*The task*.
For this task, copy all of the data below exactly and skip the pictures.

*Supplied data*.
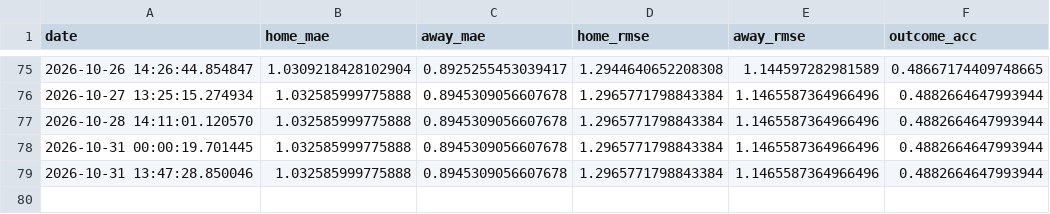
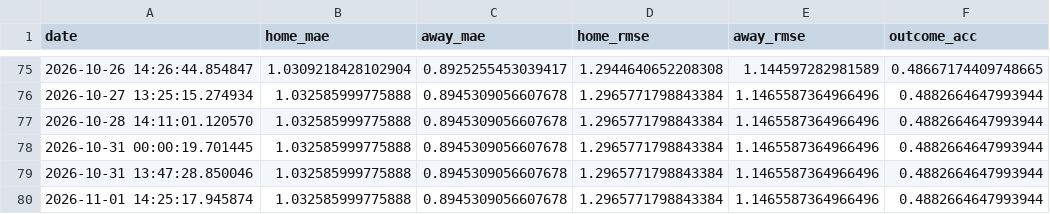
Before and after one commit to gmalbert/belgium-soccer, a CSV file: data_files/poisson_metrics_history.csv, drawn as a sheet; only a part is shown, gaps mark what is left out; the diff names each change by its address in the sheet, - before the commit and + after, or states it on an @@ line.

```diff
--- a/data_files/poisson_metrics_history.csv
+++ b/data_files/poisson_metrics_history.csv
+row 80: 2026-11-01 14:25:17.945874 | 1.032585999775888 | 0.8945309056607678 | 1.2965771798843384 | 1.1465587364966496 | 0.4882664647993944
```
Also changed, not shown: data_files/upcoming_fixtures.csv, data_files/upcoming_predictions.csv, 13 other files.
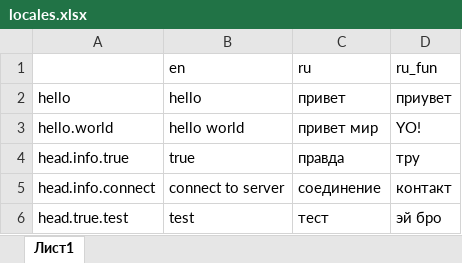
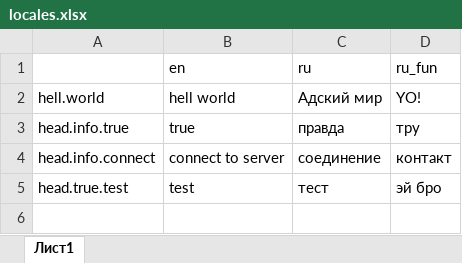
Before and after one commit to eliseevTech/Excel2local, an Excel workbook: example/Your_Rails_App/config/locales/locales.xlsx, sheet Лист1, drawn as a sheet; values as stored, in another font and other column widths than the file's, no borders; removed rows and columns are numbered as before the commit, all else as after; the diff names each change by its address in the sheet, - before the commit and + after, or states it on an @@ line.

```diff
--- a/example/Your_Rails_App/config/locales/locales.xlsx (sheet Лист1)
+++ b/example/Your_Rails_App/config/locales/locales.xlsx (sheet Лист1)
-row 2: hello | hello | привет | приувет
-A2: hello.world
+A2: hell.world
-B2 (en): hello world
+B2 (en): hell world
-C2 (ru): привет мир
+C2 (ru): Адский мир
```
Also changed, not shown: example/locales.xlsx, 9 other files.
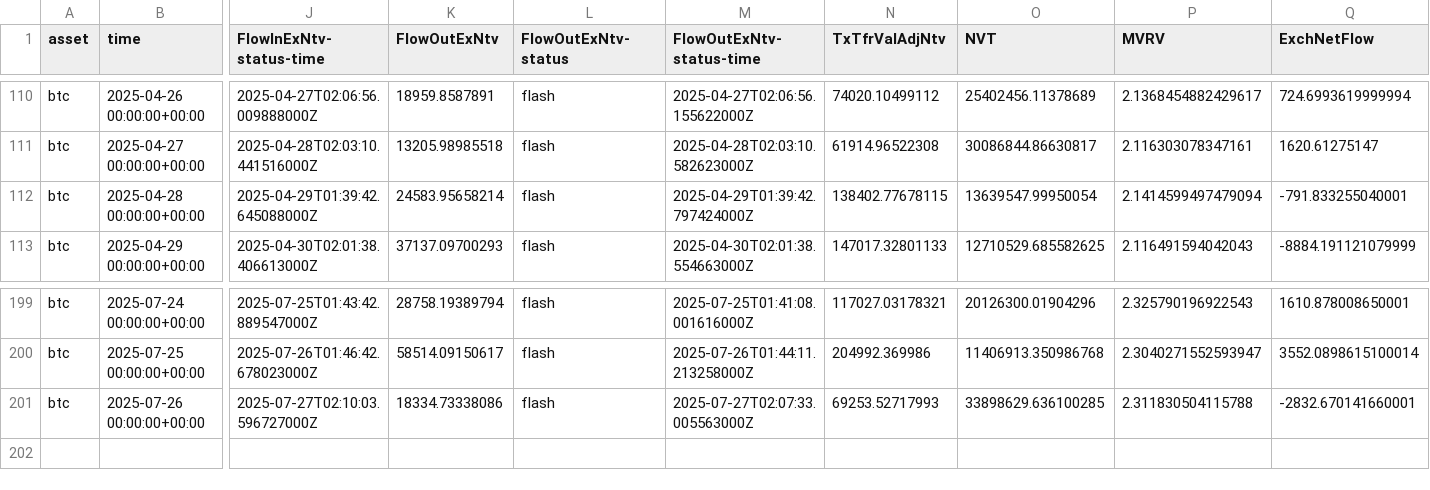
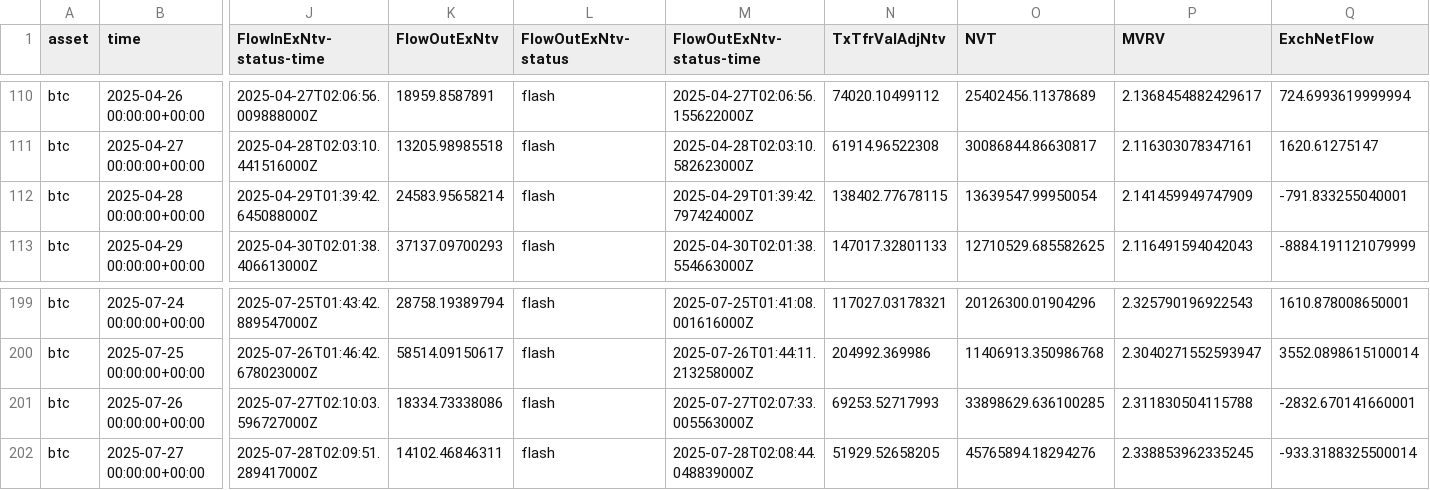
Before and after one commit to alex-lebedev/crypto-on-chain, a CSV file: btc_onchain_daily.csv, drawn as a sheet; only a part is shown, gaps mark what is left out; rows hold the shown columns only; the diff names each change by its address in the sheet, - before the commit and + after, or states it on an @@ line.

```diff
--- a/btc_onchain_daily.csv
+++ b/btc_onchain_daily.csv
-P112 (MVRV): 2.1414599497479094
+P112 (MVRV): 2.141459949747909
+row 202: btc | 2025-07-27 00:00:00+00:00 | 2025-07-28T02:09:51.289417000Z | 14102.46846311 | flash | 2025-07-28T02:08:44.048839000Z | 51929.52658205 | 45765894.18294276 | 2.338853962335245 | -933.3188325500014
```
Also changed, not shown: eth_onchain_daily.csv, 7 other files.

*Final answer*.
Before and after one commit to gmalbert/belgium-soccer, a CSV file: data_files/poisson_metrics_history.csv, drawn as a sheet; only a part is shown, gaps mark what is left out; the diff names each change by its address in the sheet, - before the commit and + after, or states it on an @@ line.

```diff
--- a/data_files/poisson_metrics_history.csv
+++ b/data_files/poisson_metrics_history.csv
+row 80: 2026-11-01 14:25:17.945874 | 1.032585999775888 | 0.8945309056607678 | 1.2965771798843384 | 1.1465587364966496 | 0.4882664647993944
```
Also changed, not shown: data_files/upcoming_fixtures.csv, data_files/upcoming_predictions.csv, 13 other files.
Before and after one commit to eliseevTech/Excel2local, an Excel workbook: example/Your_Rails_App/config/locales/locales.xlsx, sheet Лист1, drawn as a sheet; values as stored, in another font and other column widths than the file's, no borders; removed rows and columns are numbered as before the commit, all else as after; the diff names each change by its address in the sheet, - before the commit and + after, or states it on an @@ line.

```diff
--- a/example/Your_Rails_App/config/locales/locales.xlsx (sheet Лист1)
+++ b/example/Your_Rails_App/config/locales/locales.xlsx (sheet Лист1)
-row 2: hello | hello | привет | приувет
-A2: hello.world
+A2: hell.world
-B2 (en): hello world
+B2 (en): hell world
-C2 (ru): привет мир
+C2 (ru): Адский мир
```
Also changed, not shown: example/locales.xlsx, 9 other files.
Before and after one commit to alex-lebedev/crypto-on-chain, a CSV file: btc_onchain_daily.csv, drawn as a sheet; only a part is shown, gaps mark what is left out; rows hold the shown columns only; the diff names each change by its address in the sheet, - before the commit and + after, or states it on an @@ line.

```diff
--- a/btc_onchain_daily.csv
+++ b/btc_onchain_daily.csv
-P112 (MVRV): 2.1414599497479094
+P112 (MVRV): 2.141459949747909
+row 202: btc | 2025-07-27 00:00:00+00:00 | 2025-07-28T02:09:51.289417000Z | 14102.46846311 | flash | 2025-07-28T02:08:44.048839000Z | 51929.52658205 | 45765894.18294276 | 2.338853962335245 | -933.3188325500014
```
Also changed, not shown: eth_onchain_daily.csv, 7 other files.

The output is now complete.